▶ [What is needed]: Since the data must remain as supplied, reproduce it word for word.

※

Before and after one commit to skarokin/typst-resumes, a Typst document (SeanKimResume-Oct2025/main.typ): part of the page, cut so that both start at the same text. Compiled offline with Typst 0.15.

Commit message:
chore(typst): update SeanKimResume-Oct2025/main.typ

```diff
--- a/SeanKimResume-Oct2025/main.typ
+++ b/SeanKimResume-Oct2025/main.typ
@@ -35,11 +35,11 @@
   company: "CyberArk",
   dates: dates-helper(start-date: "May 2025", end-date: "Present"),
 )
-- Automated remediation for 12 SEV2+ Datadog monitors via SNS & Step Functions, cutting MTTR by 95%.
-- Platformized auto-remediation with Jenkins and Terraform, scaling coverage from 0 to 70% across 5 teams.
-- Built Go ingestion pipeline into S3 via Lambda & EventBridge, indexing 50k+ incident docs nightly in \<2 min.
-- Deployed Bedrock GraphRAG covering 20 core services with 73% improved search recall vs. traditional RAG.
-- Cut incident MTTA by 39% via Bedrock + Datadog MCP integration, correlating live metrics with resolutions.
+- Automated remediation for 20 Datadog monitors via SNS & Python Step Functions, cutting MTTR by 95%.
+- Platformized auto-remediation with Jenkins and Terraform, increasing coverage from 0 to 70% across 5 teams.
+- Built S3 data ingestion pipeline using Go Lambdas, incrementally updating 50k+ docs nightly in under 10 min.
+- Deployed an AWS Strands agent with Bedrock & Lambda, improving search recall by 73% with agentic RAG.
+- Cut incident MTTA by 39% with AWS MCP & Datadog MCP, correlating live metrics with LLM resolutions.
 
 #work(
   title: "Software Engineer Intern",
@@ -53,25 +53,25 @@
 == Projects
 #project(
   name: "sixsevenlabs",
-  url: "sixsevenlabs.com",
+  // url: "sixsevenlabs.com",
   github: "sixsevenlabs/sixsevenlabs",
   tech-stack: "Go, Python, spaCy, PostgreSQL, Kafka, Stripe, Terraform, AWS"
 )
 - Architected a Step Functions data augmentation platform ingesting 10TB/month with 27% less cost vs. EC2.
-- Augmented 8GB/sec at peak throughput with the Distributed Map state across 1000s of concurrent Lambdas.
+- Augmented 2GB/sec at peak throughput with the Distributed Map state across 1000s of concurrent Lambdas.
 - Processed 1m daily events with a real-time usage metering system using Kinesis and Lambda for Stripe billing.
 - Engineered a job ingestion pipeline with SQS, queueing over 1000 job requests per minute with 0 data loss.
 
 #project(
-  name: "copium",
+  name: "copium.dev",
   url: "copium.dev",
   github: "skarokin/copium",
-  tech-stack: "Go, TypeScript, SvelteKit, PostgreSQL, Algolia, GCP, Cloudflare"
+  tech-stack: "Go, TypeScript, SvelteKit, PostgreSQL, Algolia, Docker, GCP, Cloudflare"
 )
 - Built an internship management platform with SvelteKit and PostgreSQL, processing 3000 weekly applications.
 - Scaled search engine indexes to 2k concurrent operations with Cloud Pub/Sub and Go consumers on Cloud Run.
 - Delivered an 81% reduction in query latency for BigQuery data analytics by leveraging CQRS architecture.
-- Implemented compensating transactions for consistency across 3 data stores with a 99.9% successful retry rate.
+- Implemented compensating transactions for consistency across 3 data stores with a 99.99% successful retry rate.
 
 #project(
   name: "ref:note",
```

※

▶ [Finished exercise]:
Before and after one commit to skarokin/typst-resumes, a Typst document (SeanKimResume-Oct2025/main.typ): part of the page, cut so that both start at the same text. Compiled offline with Typst 0.15.

Commit message:
chore(typst): update SeanKimResume-Oct2025/main.typ

```diff
--- a/SeanKimResume-Oct2025/main.typ
+++ b/SeanKimResume-Oct2025/main.typ
@@ -35,11 +35,11 @@
   company: "CyberArk",
   dates: dates-helper(start-date: "May 2025", end-date: "Present"),
 )
-- Automated remediation for 12 SEV2+ Datadog monitors via SNS & Step Functions, cutting MTTR by 95%.
-- Platformized auto-remediation with Jenkins and Terraform, scaling coverage from 0 to 70% across 5 teams.
-- Built Go ingestion pipeline into S3 via Lambda & EventBridge, indexing 50k+ incident docs nightly in \<2 min.
-- Deployed Bedrock GraphRAG covering 20 core services with 73% improved search recall vs. traditional RAG.
-- Cut incident MTTA by 39% via Bedrock + Datadog MCP integration, correlating live metrics with resolutions.
+- Automated remediation for 20 Datadog monitors via SNS & Python Step Functions, cutting MTTR by 95%.
+- Platformized auto-remediation with Jenkins and Terraform, increasing coverage from 0 to 70% across 5 teams.
+- Built S3 data ingestion pipeline using Go Lambdas, incrementally updating 50k+ docs nightly in under 10 min.
+- Deployed an AWS Strands agent with Bedrock & Lambda, improving search recall by 73% with agentic RAG.
+- Cut incident MTTA by 39% with AWS MCP & Datadog MCP, correlating live metrics with LLM resolutions.
 
 #work(
   title: "Software Engineer Intern",
@@ -53,25 +53,25 @@
 == Projects
 #project(
   name: "sixsevenlabs",
-  url: "sixsevenlabs.com",
+  // url: "sixsevenlabs.com",
   github: "sixsevenlabs/sixsevenlabs",
   tech-stack: "Go, Python, spaCy, PostgreSQL, Kafka, Stripe, Terraform, AWS"
 )
 - Architected a Step Functions data augmentation platform ingesting 10TB/month with 27% less cost vs. EC2.
-- Augmented 8GB/sec at peak throughput with the Distributed Map state across 1000s of concurrent Lambdas.
+- Augmented 2GB/sec at peak throughput with the Distributed Map state across 1000s of concurrent Lambdas.
 - Processed 1m daily events with a real-time usage metering system using Kinesis and Lambda for Stripe billing.
 - Engineered a job ingestion pipeline with SQS, queueing over 1000 job requests per minute with 0 data loss.
 
 #project(
-  name: "copium",
+  name: "copium.dev",
   url: "copium.dev",
   github: "skarokin/copium",
-  tech-stack: "Go, TypeScript, SvelteKit, PostgreSQL, Algolia, GCP, Cloudflare"
+  tech-stack: "Go, TypeScript, SvelteKit, PostgreSQL, Algolia, Docker, GCP, Cloudflare"
 )
 - Built an internship management platform with SvelteKit and PostgreSQL, processing 3000 weekly applications.
 - Scaled search engine indexes to 2k concurrent operations with Cloud Pub/Sub and Go consumers on Cloud Run.
 - Delivered an 81% reduction in query latency for BigQuery data analytics by leveraging CQRS architecture.
-- Implemented compensating transactions for consistency across 3 data stores with a 99.9% successful retry rate.
+- Implemented compensating transactions for consistency across 3 data stores with a 99.99% successful retry rate.
 
 #project(
   name: "ref:note",
```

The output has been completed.